Carolina Carneiro '24, Associate Life & Style Editor

After the college’s Nov. 5 announcement to invite all students back to campus in the spring 2021 for a split-semester style, the Registrar’s Office has reported that 56% of the class sections will be offered in a hybrid format, while the remaining 44% will be taught remotely.

First-years and sophomores will be on campus for the first half of the semester, switching with juniors and seniors for the second half. Professors had just a few days to decide their method of instruction before classes were published for students to view on Nov 10. No classes will be offered completely in-person to accommodate students who will be taking classes remotely during their class year’s remote portion of the semester. 

“The situation is different from the fall in these two respects: in the fall, we could not get reliable and rapid testing. Now we have it. We will be testing twice a week,” said President Margee Ensign. “Secondly, the contact tracing is in place. We’ve got state support, as well as the state app. So that gave us the opportunity to bring students back,” she added.

“Even for the students that are here, remember, it’s going to be in-person pandemic, meaning there’s going to bee the six-foot social distancing, there’s going to be face masks or shields, it’s going to be a different kind of experience and it may be that if a professor has 20 students on campus for a course, they may not all fit into classrooms, with social distancing, and so even there there may be some kind of rotation, or some kind of mix of in-person and remote,” said Weissman.

Regarding course selection, many students said they did not make their choices based on the method of instruction. “Most of my classes are all remote except for one, but I didn’t choose them based off of that, it was more about who the professors were, and the times offered,” said Josie Rodriguez ’24. 

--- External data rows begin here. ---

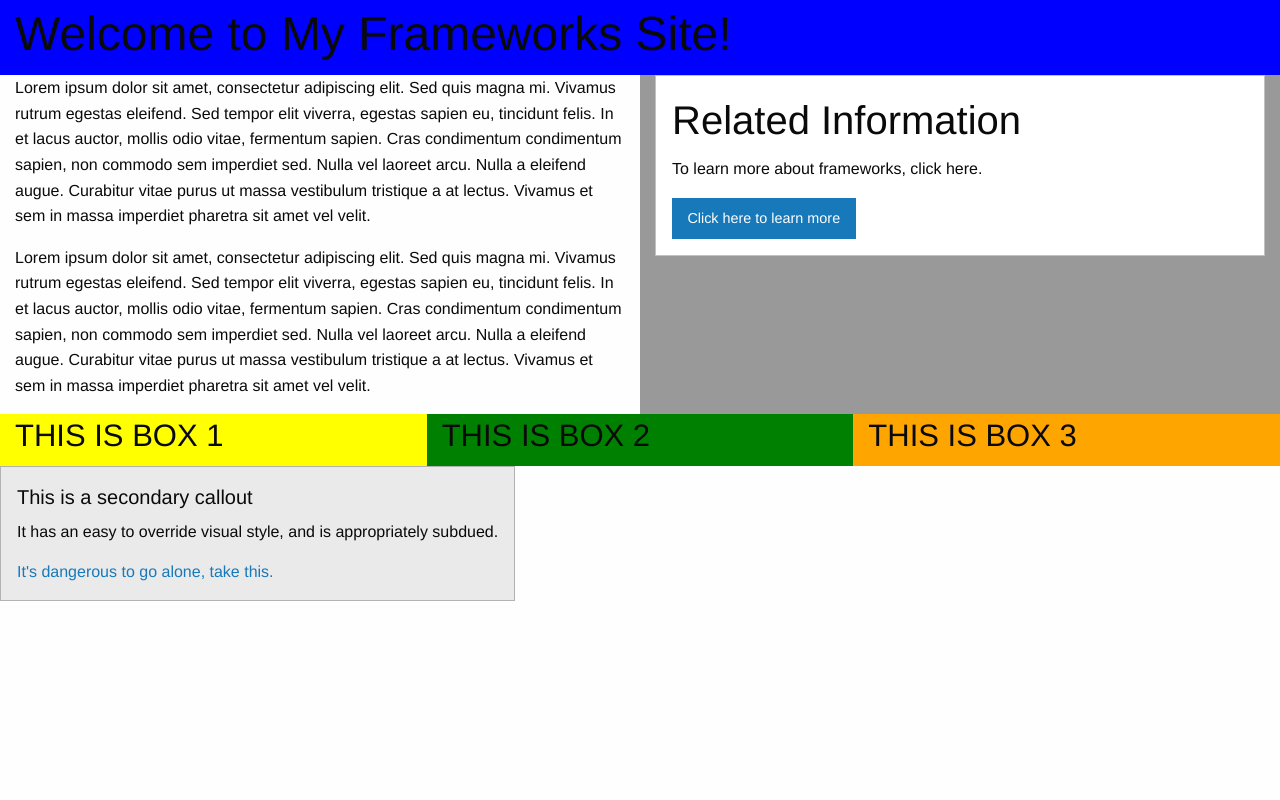
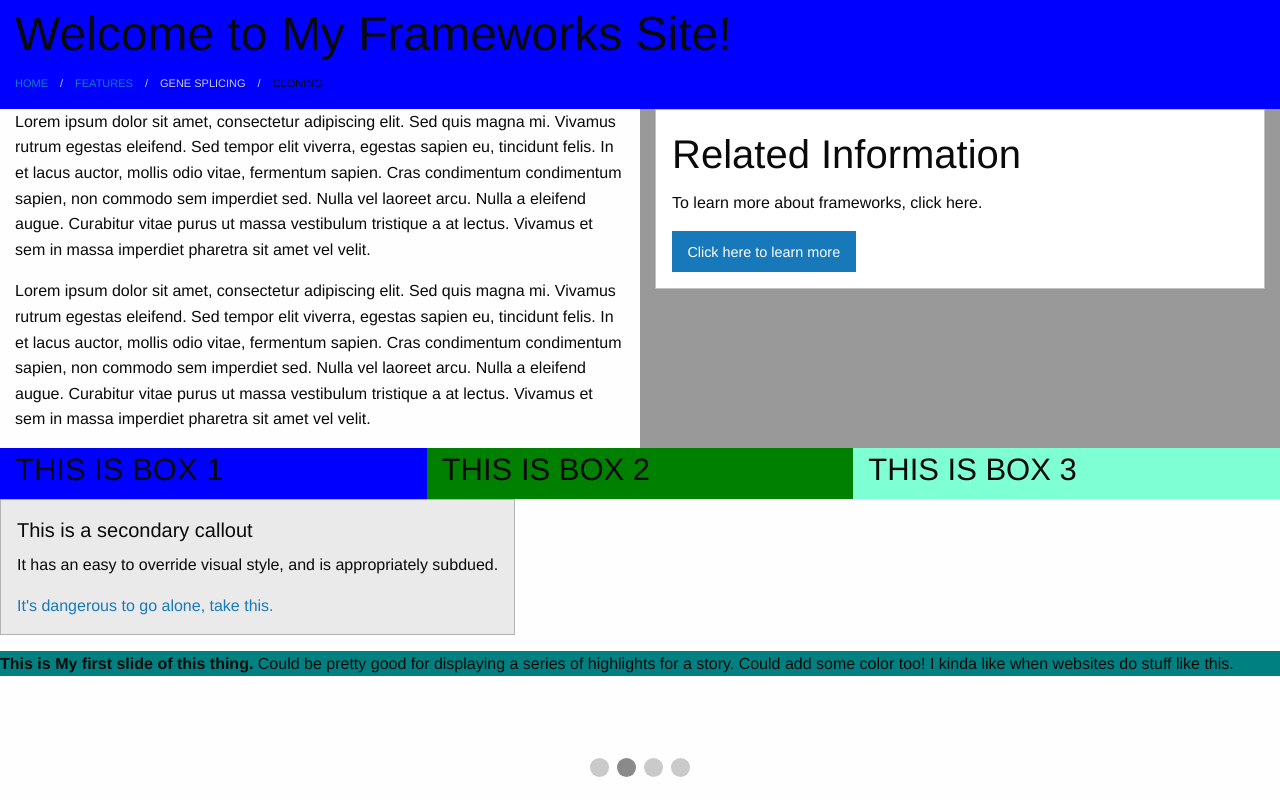
Before and after one commit to njclancy5/JOUR352, a plain HTML site: page foundationStarter/index.html in a window 1280 px wide. Drawn offline with Linux system fonts and the light colour scheme.

Commit message:
Add files via upload

```diff
--- a/foundationStarter/css/app.css
+++ b/foundationStarter/css/app.css
@@ -11,7 +11,7 @@
 }
 
 .box1 {
-	background-color: yellow;
+	background-color: blue;
 }
 
 .box2 {
@@ -19,5 +19,9 @@
 }
 
 .box3 {
-	background-color:  orange;
+	background-color:  aquamarine;
 }
+
+.docs-example-orbit-slide {
+background-color: teal;
+}
--- a/foundationStarter/index.html
+++ b/foundationStarter/index.html
@@ -14,6 +14,18 @@
 <div class="grid-x grid-padding-x">
   <div class="large-12 cell mainHeader">
     <h1>Welcome to My Frameworks Site! </h1>
+
+
+    <nav aria-label="You are here:" role="navigation">
+  <ul class="breadcrumbs">
+    <li><a href="#0">Home</a></li>
+    <li><a href="#0">Features</a></li>
+    <li class="disabled">Gene Splicing</li>
+    <li>
+      <span class="show-for-sr">Current: </span> Cloning
+    </li>
+  </ul>
+</nav>
 
 </div>
 <div class="large-6 medium-12 small-12 cell">
@@ -51,10 +63,44 @@
   <a href="#">It's dangerous to go alone, take this.</a>
 </div>
 
-
   </div>
 </div>
 
+<div class="orbit" role="region" aria-label="Favorite Text Ever" data-orbit>
+  <ul class="orbit-container">
+    <button class="orbit-previous" aria-label="previous"><span class="show-for-sr">Previous Slide</span>&#9664;</button>
+    <button class="orbit-next" aria-label="next"><span class="show-for-sr">Next Slide</span>&#9654;</button>
+    <li class="is-active orbit-slide">
+      <div class="docs-example-orbit-slide">
+        <p><strong>This is My first slide of this thing.</strong> Could be pretty good for displaying a series of highlights for a story. Could add some color too! I kinda like when websites do stuff like this. </p>
+      </div>
+    </li>
+    <li class="orbit-slide">
+      <div class="docs-example-orbit-slide">
+        <p><strong>This is my second slide of this thing.</strong> Lorem ipsum dolor sit amet, consectetur adipisicing elit, sed do eiusmod tempor incididunt ut labore et dolore magna aliqua. Ut enim ad minim veniam, quis nostrud exercitation ullamco laboris nisi ut aliquip ex ea commodo consequat. Duis aute irure dolor in reprehenderit in voluptate velit esse cillum dolore eu fugiat nulla pariatur. Excepteur sint occaecat cupidatat non proident, sunt in culpa qui officia deserunt mollit anim id est laborum.</p>
+      </div>
+    </li>
+    <li class="orbit-slide">
+      <div class="docs-example-orbit-slide">
+        <p><strong>This is my third slide of this thing.</strong> Lorem ipsum dolor sit amet, consectetur adipisicing elit, sed do eiusmod tempor incididunt ut labore et dolore magna aliqua. Ut enim ad minim veniam, quis nostrud exercitation ullamco laboris nisi ut aliquip ex ea commodo consequat. Duis aute irure dolor in reprehenderit in voluptate velit esse cillum dolore eu fugiat nulla pariatur. Excepteur sint occaecat cupidatat non proident, sunt in culpa qui officia deserunt mollit anim id est laborum.</p>
+      </div>
+    </li>
+    <li class="orbit-slide">
+      <div class="docs-example-orbit-slide">
+        <p><strong>This is my fourth slide of this thing.</strong> Lorem ipsum dolor sit amet, consectetur adipisicing elit, sed do eiusmod tempor incididunt ut labore et dolore magna aliqua. Ut enim ad minim veniam, quis nostrud exercitation ullamco laboris nisi ut aliquip ex ea commodo consequat. Duis aute irure dolor in reprehenderit in voluptate velit esse cillum dolore eu fugiat nulla pariatur. Excepteur sint occaecat cupidatat non proident, sunt in culpa qui officia deserunt mollit anim id est laborum.</p>
+      </div>
+    </li>
+  </ul>
+  <nav class="orbit-bullets">
+    <button class="is-active" data-slide="0">
+      <span class="show-for-sr">First slide details.</span>
+      <span class="show-for-sr" data-slide-active-label>Current Slide</span>
+    </button>
+    <button data-slide="1"><span class="show-for-sr">Second slide details.</span></button>
+    <button data-slide="2"><span class="show-for-sr">Third slide details.</span></button>
+    <button data-slide="3"><span class="show-for-sr">Fourth slide details.</span></button>
+  </nav>
+</div>
 
 
 
```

“With the ability to have students back safely, we wanted to give all students the option to be back, but we couldn’t do it all at the same time because of those infrastructure constraints. And still, as you know, very real, genuine concerns that this pandemic not only is far from over, but we’re hitting the worst point that we have heard about for a very long time,” said President Ensign. “So that was the basis of the decision: who could we bring back safely, having the testing and tracing, knowing our infrastructure setup. And so we came up with the decision to split the two classes,” she added.

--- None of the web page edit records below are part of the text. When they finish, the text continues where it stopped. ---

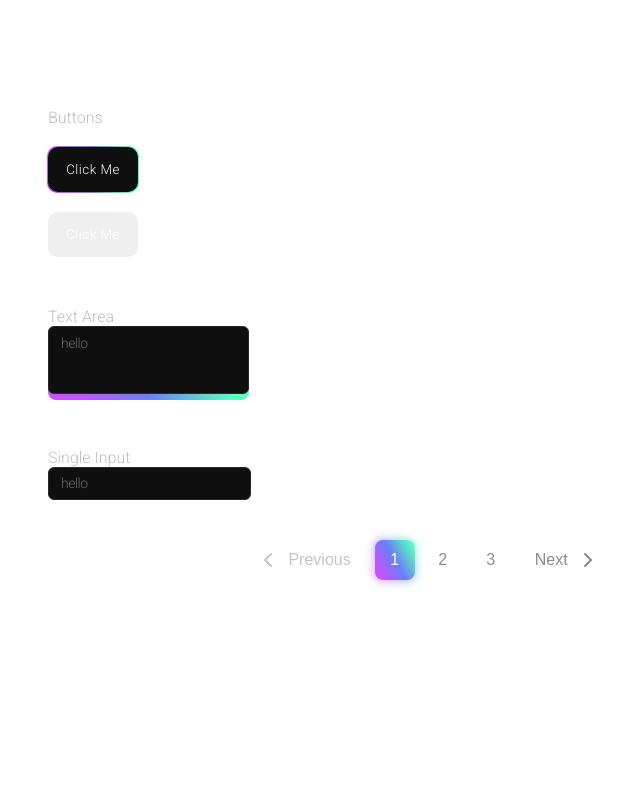
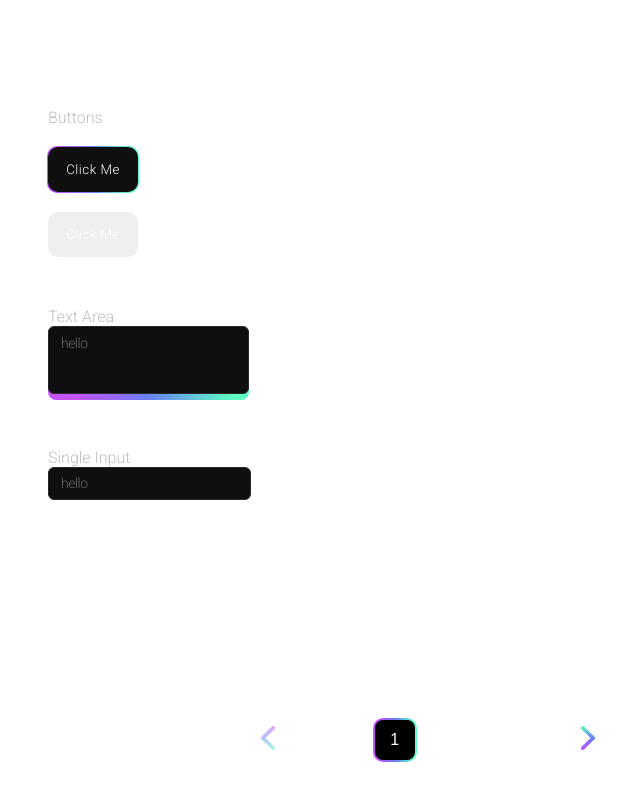
Before and after one commit to J2J-App/frontend, a Next.js app: page /components in a window 1280 px wide. Shown: the whole page, without its empty margins (212-852 px from the left). Built offline with nearby package versions, Linux system fonts and the light colour scheme.

Commit message:
Enhance SelectMenu and Pagination components with styling updates and improved functionality

```diff
--- a/src/app/components/page.tsx
+++ b/src/app/components/page.tsx
@@ -149,6 +149,7 @@
                         options={options}
                         onChange={handleChange}
                         placeholder="Select"
+                        lastOption='Item 3'
                     />
                 </div>
             )
@@ -185,7 +186,7 @@
             </h1>
 
             {/* Display current components */}
-            <div style={{ display: 'flex', flexDirection: 'column', gap: '30px' }}>
+            <div style={{ display: 'flex', flexDirection: 'column', gap: '30px', flexGrow: 1 }}>
                 {currentComponents.map((component, index) => (
                     <div key={index}>
                         {component.content}
@@ -194,7 +195,7 @@
             </div>
 
             {/* Pagination control */}
-            <div style={{ }}>
+            <div>
                 <Pagination
                     currentPage={currentPage}
                     totalPages={totalPages}
--- a/src/components/Pagination/pagination.module.css
+++ b/src/components/Pagination/pagination.module.css
@@ -13,7 +13,7 @@
     gap: 8px;
     padding: 8px 16px;
     background: transparent;
-    color: #8A8A8A;
+    color: #fff;
     border: none;
     cursor: pointer;
     transition: color 0.3s;
@@ -37,7 +37,7 @@
     align-items: center;
     justify-content: center;
     background: transparent;
-    color: #8A8A8A;
+    color: #fff;
     font-size: 16px;
     font-weight: 500;
     border: none;
@@ -50,8 +50,9 @@
     color: #fff;
 }
 
+/* the background colour needs to go in this l */
 .pageButton.active {
-    background: linear-gradient(60deg, rgba(195, 84, 255, 1) 14.93%, rgba(106, 127, 246, 1) 50%, rgba(92, 255, 192, 1) 92.16%);
+    background: black;
     color: #fff;
     position: relative;
     border-radius: 8px;
@@ -65,9 +66,7 @@
     right: -2px;
     bottom: -2px;
     border-radius: 10px;
-    opacity: 0.5;
-    background: linear-gradient(60deg, rgba(195, 84, 255, 1) 14.93%, rgba(106, 127, 246, 1) 50%, rgba(92, 255, 192, 1) 92.16%);
-    filter: blur(4px);
+    background: linear-gradient(90deg, rgba(195, 84, 255, 1) 14.93%, rgba(106, 127, 246, 1) 50%, rgba(92, 255, 192, 1) 92.16%);
     z-index: -1;
 }
 
@@ -78,3 +77,11 @@
     justify-content: center;
     width: 24px;
 }
+
+.arrowLeft{
+    transform: rotate(90deg);
+}
+
+.arrowRight{
+    transform: rotate(270deg);
+}
--- a/src/components/Pagination/pagination.tsx
+++ b/src/components/Pagination/pagination.tsx
@@ -2,6 +2,8 @@
 
 import React from 'react';
 import styles from './pagination.module.css';
+import Image from 'next/image';
+import arrowDown from '@/public/arrow.svg';
 
 type PaginationProps = {
   currentPage: number;
@@ -53,9 +55,9 @@
         className={styles.navButton}
         aria-label="Previous page"
       >
-        <svg width="24" height="24" viewBox="0 0 24 24" fill="none" xmlns="http://www.w3.org/2000/svg">
-          <path d="M15 18L9 12L15 6" stroke="currentColor" strokeWidth="2" strokeLinecap="round" strokeLinejoin="round"/>
-        </svg>
+        <div className={styles.arrowContainer}>
+            <Image src={arrowDown} alt="arrow-left" width={24} height={16} className={styles.arrowLeft}/>
+        </div>
         <span>Previous</span>
       </button>
 
@@ -85,9 +87,9 @@
         aria-label="Next page"
       >
         <span>Next</span>
-        <svg width="24" height="24" viewBox="0 0 24 24" fill="none" xmlns="http://www.w3.org/2000/svg">
-          <path d="M9 6L15 12L9 18" stroke="currentColor" strokeWidth="2" strokeLinecap="round" strokeLinejoin="round"/>
-        </svg>
+        <div className={styles.arrowContainer}>
+            <Image src={arrowDown} alt="arrow-right" width={24} height={16} className={styles.arrowRight}/>
+        </div>
       </button>
     </div>
   );
--- a/src/components/SelectMenu/SelectMenu.tsx
+++ b/src/components/SelectMenu/SelectMenu.tsx
@@ -93,20 +93,16 @@
             <div
                 className={`${styles.selectButton} ${isOpen ? styles.active : ''} ${isFocused ? styles.focus : ''}`}
                 onClick={toggleDropdown}
-                style={{
-                    borderBottomLeftRadius: isOpen ? 0 : 6,
-                    borderBottomRightRadius: isOpen ? 0 : 6
-                }}
             >
                 <span>{selectedOption ? selectedOption.label : placeholder}</span>
                 <span className={`${styles.arrowOuterContainer} ${isOpen ? styles.up : styles.down}`}>
                     {isOpen ? (
                         <div className={styles.arrowContainer}>
-                            <Image src={arrowDown} alt="arrow-up" width={16} height={16} className={styles.arrow}/>
+                            <Image src={arrowDown} alt="arrow-up" width={16} height={16} className={styles.rotate}/>
                         </div>
                     ) : (
                         <div className={styles.arrowContainer}>
-                            <Image src={arrowDown} alt="arrow-up" width={16} height={16} className={styles.rotate}/>
+                            <Image src={arrowDown} alt="arrow-up" width={16} height={16} className={styles.arrow}/>
                         </div>
                     )}
                 </span>
--- a/src/components/SelectMenu/selectMenu.module.css
+++ b/src/components/SelectMenu/selectMenu.module.css
@@ -1,6 +1,7 @@
 .selectContainer {
     position: relative;
     width: 250px;
+    height: 42px;
     font-family: 'Roboto', sans-serif;
     color: #dadada;
     user-select: none;
@@ -12,8 +13,9 @@
     align-items: center;
     background-color: #0F0F0F;
     border: 1px solid #282828;
-    border-radius: 6px;
-    padding: 10px 16px;
+    border-radius: 7px;
+    padding: 4px 6px;
+    padding-left: 8px;
     cursor: pointer;
     transition: all 0.2s ease;
     font-size: 14px;
@@ -44,30 +46,33 @@
     left: 0;
     width: 100%;
     background-color: #1e1e1e;
-    border: 1px solid #505050;
-    border-top: none;
-    border-bottom-left-radius: 6px;
-    border-bottom-right-radius: 6px;
-    z-index: 10;
+    border-radius: 7px;
+    z-index: 1;
     max-height: 200px;
-    overflow-y: auto;
-    box-shadow: 0 4px 8px rgba(0, 0, 0, 0.3);
 }
 
 .option {
-    padding: 10px 16px;
+    padding: 10px 9px;
     cursor: pointer;
     transition: background-color 0.2s ease;
     font-size: 14px;
     font-weight: 300;
-}
-
-.option:hover {
-    background-color: #2a2a2a;
+    border-bottom:1px solid #505050 ;
 }
 
 .option.selected {
-    font-weight: 400;
+    font-weight: 600;
+    background-color: #3a3a3a;
+}
+
+.option.selected:first-child{
+    border-top-right-radius:6px ;
+    border-top-left-radius:6px ;
+}
+
+.option.selected:last-child{
+    border-bottom-right-radius:6px ;
+    border-bottom-left-radius:6px ;
 }
 
 .dropdown::-webkit-scrollbar {
@@ -92,10 +97,15 @@
 }
 
 .arrowContainer{
-    width: 22px;
-    height: 24px;
-    background-color: rgb(97, 97, 97);
-    border-radius: 4px;
+    width: 28px;
+    height: 28px;
+    background-color: rgba(59, 59, 59, 0.5);
+    border-radius: 6px;
     margin: auto;
-    padding: 3px;
+    padding-left: 6.5px;
+    padding-top: 6px;
 }
+
+.option:last-child {
+    border-bottom: none;
+}
```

“How faculty will handle courses is going to vary from faculty member to faculty member. Some of them will be pretty adept at this and will be able to do these things simultaneously, others may make different kinds of arrangements, said Provost and Dean of the College Neil Weissman. “There may be classes where the large majority are here, and there are only a couple who are coming in from far away, and so faculty will teach in an in-person sort of way and make special arrangements for the others,” he added.

Molly Moran ’24 said, “I have two hybrid and two fully remote classes. [They] happened to be the ones I already had in mind for the spring semester,” adding that, “going to cool classes in person will still be enjoyable and worthwhile for me.” She noted that she chose to wait until her sophomore year to take a lab science class in order to take it fully in-person. 

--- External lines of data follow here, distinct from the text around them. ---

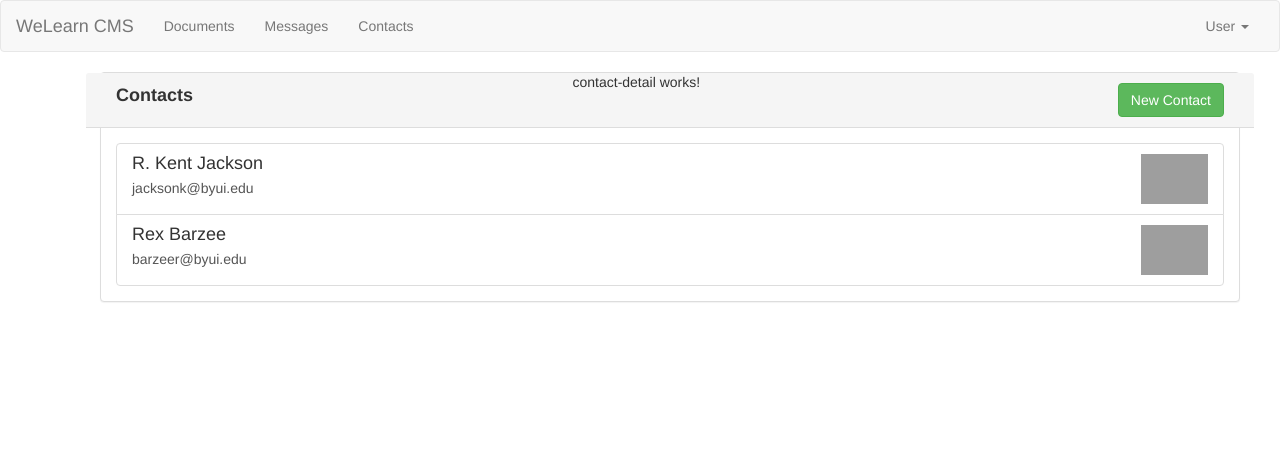
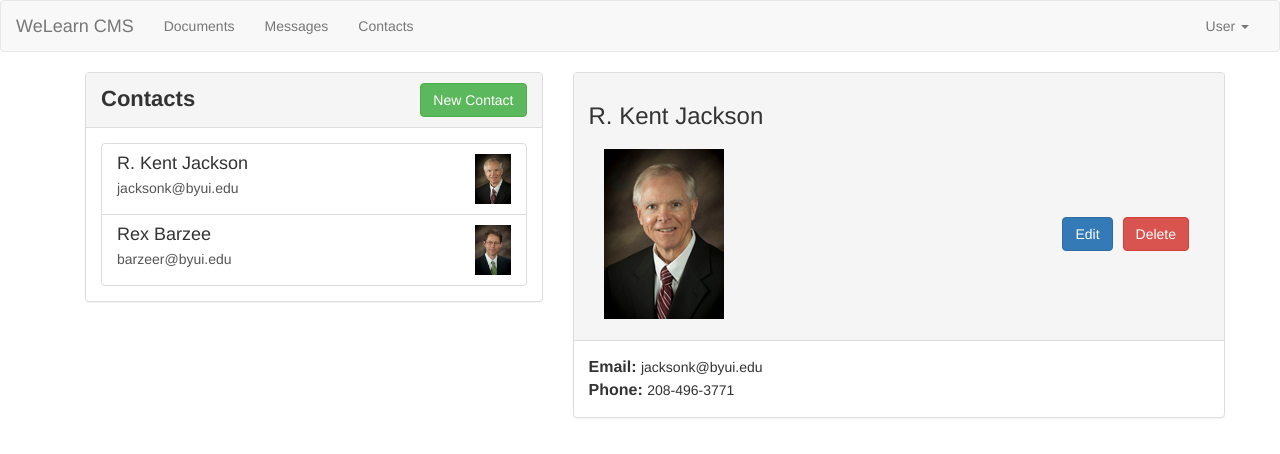
Before and after one commit to Naxlin/Angular-CMS, an Angular app: page / in a window 1280 px wide. Shown: the top 454 px of the page. Built offline with nearby package versions, Linux system fonts and the light colour scheme; grey boxes are pictures that could not be loaded.

Commit message:
Finished Week 2 Project

```diff
--- a/src/app/contacts/contact-detail/contact-detail.component.css
+++ b/src/app/contacts/contact-detail/contact-detail.component.css
@@ -0,0 +1,14 @@
+button {
+    margin: 5px;
+}
+
+span {
+    font-size: 16px;
+    font-weight: bold;
+}
+
+#detail {
+    display: flex;
+    justify-content: space-between;
+    align-items: center;
+}
--- a/src/app/contacts/contact-detail/contact-detail.component.html
+++ b/src/app/contacts/contact-detail/contact-detail.component.html
@@ -1 +1,22 @@
-<p>contact-detail works!</p>
+<div class="panel panel-default">
+    <div class="panel-heading">
+        <h3> {{ contact?.name }} </h3>
+        <div id="detail" class="panel-heading">
+            <img [src]="contact?.imageUrl" alt="Image of Contact {{ contact?.id }}" class="image-responsive">
+            <div>
+                <button class="btn btn-primary">Edit</button>
+                <button class="btn btn-danger">Delete</button>
+            </div>
+        </div>
+    </div>
+    <div class="panel-body">
+        <div class="row">
+            <div class="col-sm-12">
+                <span>Email: </span> {{ contact?.email }}
+            </div>
+            <div class="col-sm-12">
+                <span>Phone: </span> {{ contact?.phone }}
+            </div>
+        </div>
+    </div>
+</div>
--- a/src/app/contacts/contact-detail/contact-detail.component.ts
+++ b/src/app/contacts/contact-detail/contact-detail.component.ts
@@ -1,4 +1,5 @@
 import { Component, OnInit } from '@angular/core';
+import { Contact } from '../contact.model';
 
 @Component({
   selector: 'cms-contact-detail',
@@ -6,6 +7,7 @@ import { Component, OnInit } from '@angular/core';
   styleUrls: ['./contact-detail.component.css']
 })
 export class ContactDetailComponent implements OnInit {
+  contact: Contact = new Contact('1','R. Kent Jackson','jacksonk@byui.edu','208-496-3771','assets/images/jacksonk.jpg');
 
   constructor() { }
 
--- a/src/app/contacts/contact-list/contact-list.component.css
+++ b/src/app/contacts/contact-list/contact-list.component.css
@@ -3,6 +3,6 @@ img {
 }
 
 .contact-header {
-    font-size: 18px;
+    font-size: 22px;
     font-weight: bold;
 }
--- a/src/app/contacts/contact-list/contact-list.component.html
+++ b/src/app/contacts/contact-list/contact-list.component.html
@@ -1,12 +1,14 @@
-<div class="container">
-    <div class="panel panel-default">
-        <div class="row panel-heading">
+<div class="panel panel-default">
+    <div class="panel-heading">
+        <div class="row">
             <div class="col-xs-12">
                 <span class="contact-header">Contacts</span>
                 <button class="btn btn-success pull-right">New Contact</button>
             </div>
         </div>
-        <div class="row panel-body">
+    </div>
+    <div class="panel-body">
+        <div class="row">
             <div class="col-xs-12">
                 <a href="#" class="list-group-item clearfix" *ngFor="let contact of contacts">
                     <div class="pull-left">
--- a/src/app/contacts/contact-list/contact-list.component.ts
+++ b/src/app/contacts/contact-list/contact-list.component.ts
@@ -8,8 +8,8 @@ import { Contact } from '../contact.model';
 })
 export class ContactListComponent implements OnInit {
   contacts: Contact[] = [
-    new Contact('1','R. Kent Jackson','jacksonk@byui.edu','208-496-3771','../../../assets/images/jacksonk.jpg'),
-    new Contact('2','Rex Barzee','barzeer@byui.edu','208-496-3768','../../../assets/images/barzeer.jpg'),
+    new Contact('1','R. Kent Jackson','jacksonk@byui.edu','208-496-3771','assets/images/jacksonk.jpg'),
+    new Contact('2','Rex Barzee','barzeer@byui.edu','208-496-3768','assets/images/barzeer.jpg'),
   ];
 
   constructor() { }
```
Also changed, not shown: src/assets/images/barzeer.jpg (added), src/assets/images/jacksonk.jpg (added).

Some students mentioned the importance of taking their art classes in person, such as Ellie Parker ’24, who said, “two of my classes will be online and the other two are hybrid; I chose to have some be hybrid, especially since I’m taking an art class next semester.”

“In general, on the one hand we’re faculty to teach against their will in-person, at the same time we’re trying to encourage them all to build an in-person dimension. So that might be office hours, it might be individual meetings and discussion groups, when the weather gets warmer some of that meeting might be done outside,” said Weissman. “Because we don’t want students to come back and have no academic experience other than sitting in their rooms and dialing in remotely, that doesn’t make any sense,” he added.

Course selection period will occur Nov. 20 through Nov. 24.